* DATA TO PROCESS
•••
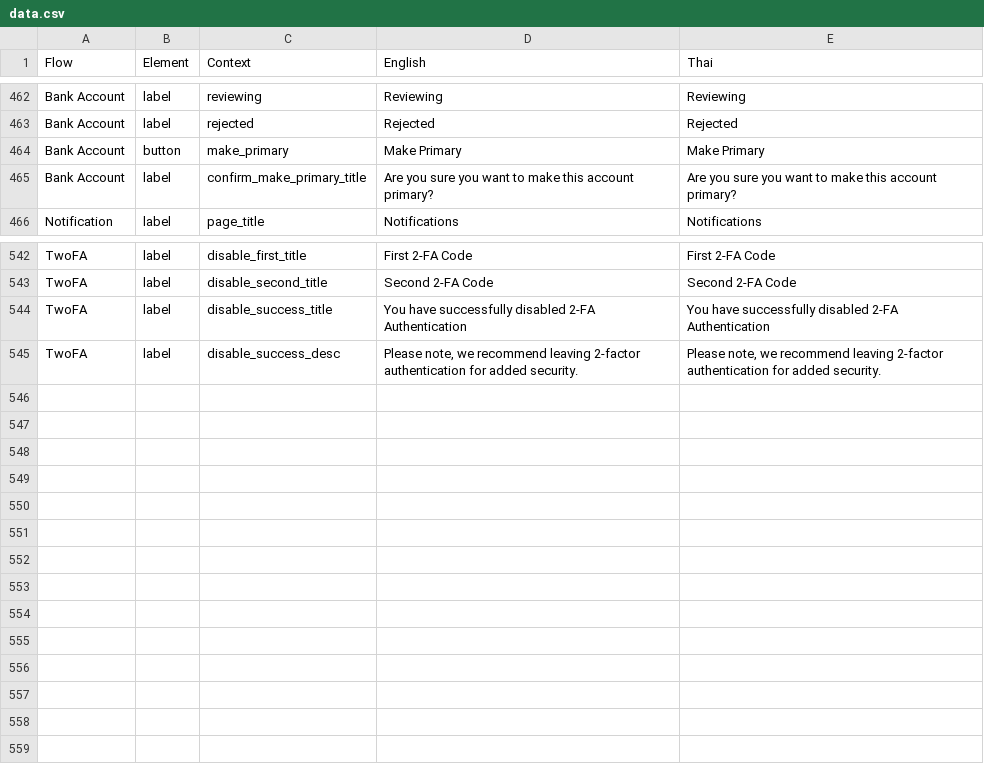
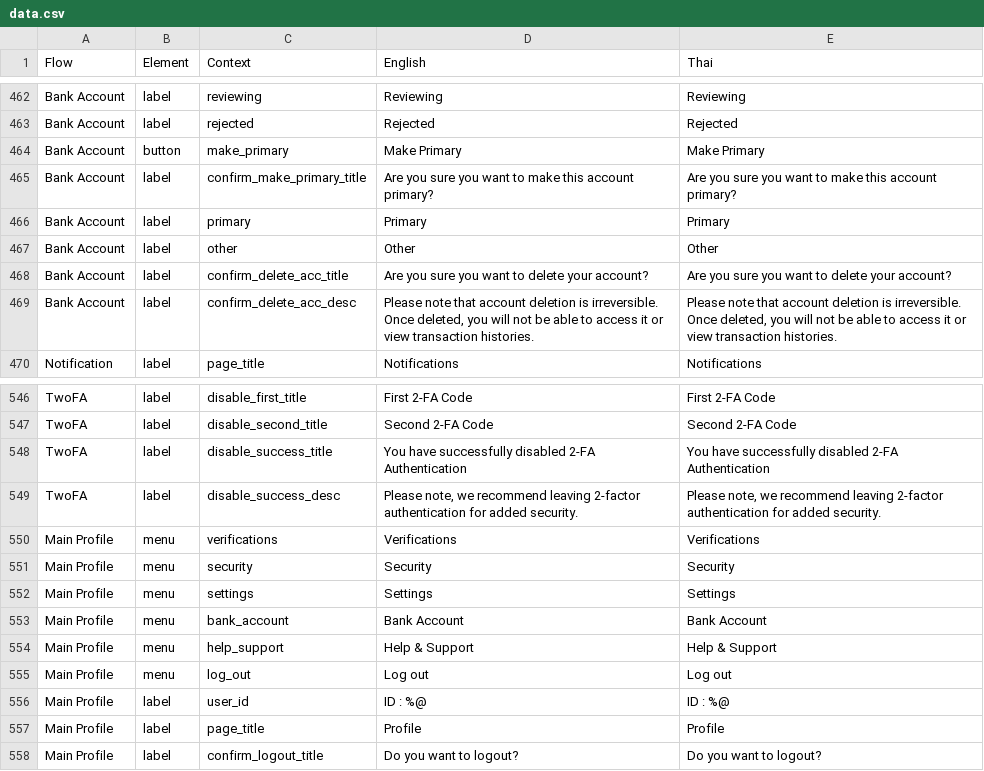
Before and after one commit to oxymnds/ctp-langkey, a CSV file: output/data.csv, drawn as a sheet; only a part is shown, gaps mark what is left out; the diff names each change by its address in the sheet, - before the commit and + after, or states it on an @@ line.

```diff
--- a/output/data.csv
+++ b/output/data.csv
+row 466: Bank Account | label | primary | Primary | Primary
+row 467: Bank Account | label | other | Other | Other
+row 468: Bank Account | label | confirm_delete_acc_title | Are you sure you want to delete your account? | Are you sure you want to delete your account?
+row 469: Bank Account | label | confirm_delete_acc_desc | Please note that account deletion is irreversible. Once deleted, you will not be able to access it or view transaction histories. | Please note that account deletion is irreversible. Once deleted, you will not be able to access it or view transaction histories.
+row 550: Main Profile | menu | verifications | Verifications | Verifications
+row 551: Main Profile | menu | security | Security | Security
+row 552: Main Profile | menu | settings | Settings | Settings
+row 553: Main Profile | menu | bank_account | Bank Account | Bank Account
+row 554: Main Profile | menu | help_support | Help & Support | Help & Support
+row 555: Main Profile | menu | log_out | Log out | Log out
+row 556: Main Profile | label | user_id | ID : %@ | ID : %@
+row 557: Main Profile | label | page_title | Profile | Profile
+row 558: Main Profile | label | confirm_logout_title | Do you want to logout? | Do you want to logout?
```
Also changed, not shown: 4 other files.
•••
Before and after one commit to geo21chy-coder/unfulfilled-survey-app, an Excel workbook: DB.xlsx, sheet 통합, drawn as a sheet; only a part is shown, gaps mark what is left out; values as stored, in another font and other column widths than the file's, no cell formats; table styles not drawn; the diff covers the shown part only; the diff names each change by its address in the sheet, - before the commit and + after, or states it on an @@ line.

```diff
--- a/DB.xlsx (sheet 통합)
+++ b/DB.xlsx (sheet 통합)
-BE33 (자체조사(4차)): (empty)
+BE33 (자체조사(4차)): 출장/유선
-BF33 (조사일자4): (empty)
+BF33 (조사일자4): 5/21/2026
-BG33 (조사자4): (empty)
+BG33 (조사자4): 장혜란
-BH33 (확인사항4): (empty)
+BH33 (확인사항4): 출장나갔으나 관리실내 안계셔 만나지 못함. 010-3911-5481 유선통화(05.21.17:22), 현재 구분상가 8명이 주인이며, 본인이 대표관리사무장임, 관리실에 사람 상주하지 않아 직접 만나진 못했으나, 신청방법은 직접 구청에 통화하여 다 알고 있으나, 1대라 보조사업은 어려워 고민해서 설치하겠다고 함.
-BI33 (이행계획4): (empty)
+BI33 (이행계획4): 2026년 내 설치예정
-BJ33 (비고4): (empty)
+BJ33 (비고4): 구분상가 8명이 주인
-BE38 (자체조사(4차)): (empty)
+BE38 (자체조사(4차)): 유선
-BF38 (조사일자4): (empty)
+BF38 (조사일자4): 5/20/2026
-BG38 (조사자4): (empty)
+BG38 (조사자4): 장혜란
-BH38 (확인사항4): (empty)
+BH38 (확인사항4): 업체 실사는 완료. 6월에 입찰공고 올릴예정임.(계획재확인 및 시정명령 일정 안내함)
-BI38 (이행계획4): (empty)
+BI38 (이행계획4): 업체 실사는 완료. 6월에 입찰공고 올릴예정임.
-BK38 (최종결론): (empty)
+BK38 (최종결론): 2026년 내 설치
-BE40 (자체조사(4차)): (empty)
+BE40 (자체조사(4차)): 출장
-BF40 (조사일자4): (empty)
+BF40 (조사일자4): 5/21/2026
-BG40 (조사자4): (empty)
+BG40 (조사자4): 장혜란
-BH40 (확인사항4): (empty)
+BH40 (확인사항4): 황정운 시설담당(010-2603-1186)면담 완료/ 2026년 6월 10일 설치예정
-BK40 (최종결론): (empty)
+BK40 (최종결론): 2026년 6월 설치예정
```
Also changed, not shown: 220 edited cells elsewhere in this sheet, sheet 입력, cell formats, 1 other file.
•••
Every line of the entries above that holds "자체조사" should be copied out.

-BE33 (자체조사(4차)): (empty)
+BE33 (자체조사(4차)): 출장/유선
-BE38 (자체조사(4차)): (empty)
+BE38 (자체조사(4차)): 유선
-BE40 (자체조사(4차)): (empty)
+BE40 (자체조사(4차)): 출장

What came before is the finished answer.